To start incorporating active exercise into your routine, you can continue with your passive exercises but focus on using your affected limb to help you complete the motion. As you progress, you may need less assistance to move your limb as your muscles regain strength and coordination.
One of the best ways to accomplish high repetition of rehab exercises is to use FitMi home therapy. This device helps patients engage their entire body, including their hands, arms, and core, in dynamic exercise. In fact, FitMi is the reason one patient with flaccidity after stroke was able to move his arm for the first time after only three weeks of exercise.
6. Optimal Positioning
For many survivors affected by flaccidity after stroke, regaining movement in the affected limb is their top priority. However, it is important to remember that recovery from flaccidity can be a slow process and a full return of muscle function may not be guaranteed. For this reason, positioning is a valuable part of the rehabilitation process.
When a limb is flaccid after stroke, the muscles that normally maintain optimal positioning for that limb are not functioning correctly. This can lead to increased levels of pain, increased swelling in the limb, and shoulder subluxation.
To help avoid these complications, it is important to work closely with your physical and occupational therapist to prioritize optimal positioning of your flaccid limb. Your therapist can review different positioning techniques for day and night to help reduce pain and tissue strain that sometimes accompanies flaccidity after stroke.

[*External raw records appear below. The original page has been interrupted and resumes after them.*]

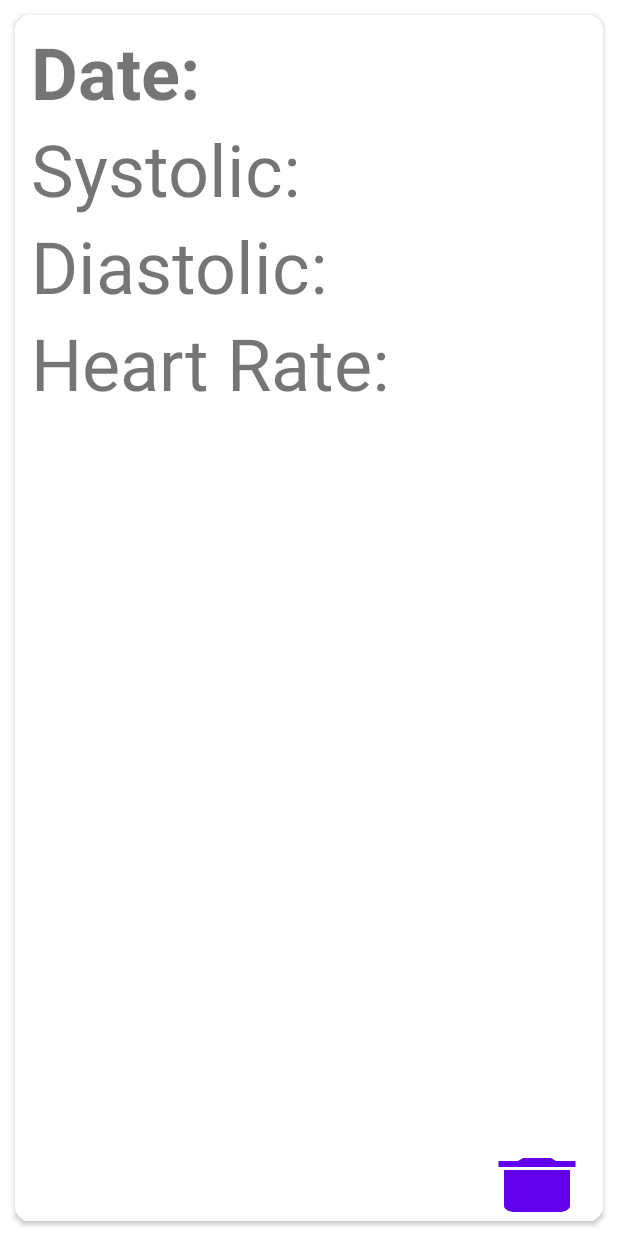
After one commit to Tasfia-faija/cardiacMonitor, an Android app: the layout patientsdata_row.xml on its own in the app's theme, with its tools: preview values and no code run, on a phone screen of 412 x 824 dp. The commit adds this screen. Run offline under Robolectric (Android 15) with nearby library versions, the phone set to English and light mode, and no system bars.

Commit message:
Add Recycler View by Faija

```diff
--- a/CardiacMonitor/app/src/main/java/com/eimu/cardiacmonitor/AddActivity.java
+++ b/CardiacMonitor/app/src/main/java/com/eimu/cardiacmonitor/AddActivity.java
@@ -22,6 +22,7 @@ public class AddActivity extends AppCompatActivity {
         diastolic_input = findViewById(R.id.diastolicValue);
         heartrate_input = findViewById(R.id.heartRateValue);
         comment_input = findViewById(R.id.commentValue);
+        save_button = findViewById(R.id.addButton);
         save_button.setOnClickListener(new View.OnClickListener() {
             @Override
             public void onClick(View view) {
--- /dev/null
+++ b/CardiacMonitor/app/src/main/res/drawable/ic_delete_24.xml
@@ -0,0 +1,5 @@
+<vector android:height="24dp" android:tint="#000000"
+    android:viewportHeight="24" android:viewportWidth="24"
+    android:width="24dp" xmlns:android="http://schemas.android.com/apk/res/android">
+    <path android:fillColor="@android:color/white" android:pathData="M6,19c0,1.1 0.9,2 2,2h8c1.1,0 2,-0.9 2,-2V7H6v12zM19,4h-3.5l-1,-1h-5l-1,1H5v2h14V4z"/>
+</vector>
--- a/CardiacMonitor/app/src/main/res/layout/activity_main.xml
+++ b/CardiacMonitor/app/src/main/res/layout/activity_main.xml
@@ -8,6 +8,7 @@
 
     <androidx.recyclerview.widget.RecyclerView
         android:id="@+id/recycleview"
+        android:paddingTop="?actionBarSize"
         android:layout_width="409dp"
         android:layout_height="729dp"
         app:layout_constraintBottom_toBottomOf="parent"
--- /dev/null
+++ b/CardiacMonitor/app/src/main/res/layout/patientsdata_row.xml
@@ -0,0 +1,74 @@
+<?xml version="1.0" encoding="utf-8"?>
+<RelativeLayout xmlns:android="http://schemas.android.com/apk/res/android"
+    android:layout_width="match_parent"
+    android:layout_height="match_parent"
+    xmlns:app="http://schemas.android.com/apk/res-auto">
+
+    <androidx.cardview.widget.CardView
+        android:id="@+id/llContainerCardView"
+        android:layout_width="match_parent"
+        android:layout_height="match_parent"
+        android:layout_marginTop="12dp"
+        android:layout_margin="10dp"
+        app:cardCornerRadius="10dp">
+        <RelativeLayout
+            android:layout_width="match_parent"
+            android:background= "@color/white"
+            android:layout_height="match_parent">
+
+            <LinearLayout
+                android:layout_width="match_parent"
+                android:layout_height="match_parent"
+                android:orientation="vertical"
+                android:padding="5dp">
+
+                <TextView
+                    android:id="@+id/data_date_txt"
+                    android:layout_width="match_parent"
+                    android:layout_height="wrap_content"
+                    android:layout_marginLeft="5dp"
+                    android:text="Date: "
+                    android:textSize="48sp"
+                    android:textStyle="bold"
+                    app:autoSizeTextType="uniform" />
+
+                <TextView
+                    android:id="@+id/data_systolic_txt"
+                    android:layout_width="match_parent"
+                    android:layout_height="wrap_content"
+                    android:layout_marginLeft="5dp"
+                    android:text="Systolic: "
+                    android:textSize="48sp"
+                    app:autoSizeTextType="uniform" />
+
+                <TextView
+                    android:id="@+id/data_diastolic_txt"
+                    android:layout_width="match_parent"
+                    android:layout_height="wrap_content"
+                    android:layout_marginLeft="5dp"
+                    android:text="Diastolic: "
+                    android:textSize="48sp"
+                    app:autoSizeTextType="uniform" />
+
+                <TextView
+                    android:id="@+id/data_heartrate_txt"
+                    android:layout_width="match_parent"
+                    android:layout_height="wrap_content"
+                    android:layout_marginLeft="5dp"
+                    android:text="Heart Rate: "
+                    android:textSize="48sp"
+                    app:autoSizeTextType="uniform" />
+
+            </LinearLayout>
+
+
+            <Button
+                android:layout_width="wrap_content"
+                android:layout_height="wrap_content"
+                android:background="@drawable/ic_delete_24"
+                android:layout_alignParentBottom="true"
+                android:layout_alignParentRight="true"/>
+        </RelativeLayout>
+
+    </androidx.cardview.widget.CardView>
+</RelativeLayout>
```
Also changed, not shown: CardiacMonitor/app/src/main/java/com/eimu/cardiacmonitor/CustomAdapter.java (added, +62 -0 lines), CardiacMonitor/app/src/main/java/com/eimu/cardiacmonitor/MainActivity.java (+46 -2 lines), CardiacMonitor/app/src/main/java/com/eimu/cardiacmonitor/MyDatabaseHelper.java (+11 -0 lines), CardiacMonitor/app/src/main/res/layout/activity_add.xml (+9 -9 lines).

Additionally, your therapy team can recommend splints or specialized slings to help you maintain good positioning of your limb during your recovery. They can also connect you with an orthotist or prosthetist who can fit you with a custom splint or orthosis to maximize your function during daily activities.
Overcoming Flaccidity After Stroke
Flaccidity after stroke affects a large number of survivors and can have a major impact on daily activities and overall independence. For most people, this stage does not last very long and, with time, you should enter the second phase of stroke recovery where flexion synergy patterns occur.
For some survivors, however, flaccidity after stroke can be longer lasting. Thankfully, you can improve your outcome by promoting neuroplasticity via many different rehabilitation techniques.
Passive range of motion, electrical stimulation, and mental practice are some techniques that can jumpstart your recovery. Additionally, these techniques are important to help minimize muscle atrophy and improve neural connections to help recover active muscle function. As you progress, it is also important to prioritize good positioning of your limb to avoid complications.
Above all, it is vital to work closely with your medical and rehab team to help create a plan that will allow you to be as functional as possible and continue working toward recovery. This will help you navigate flaccidity after stroke and can help you regain your independence.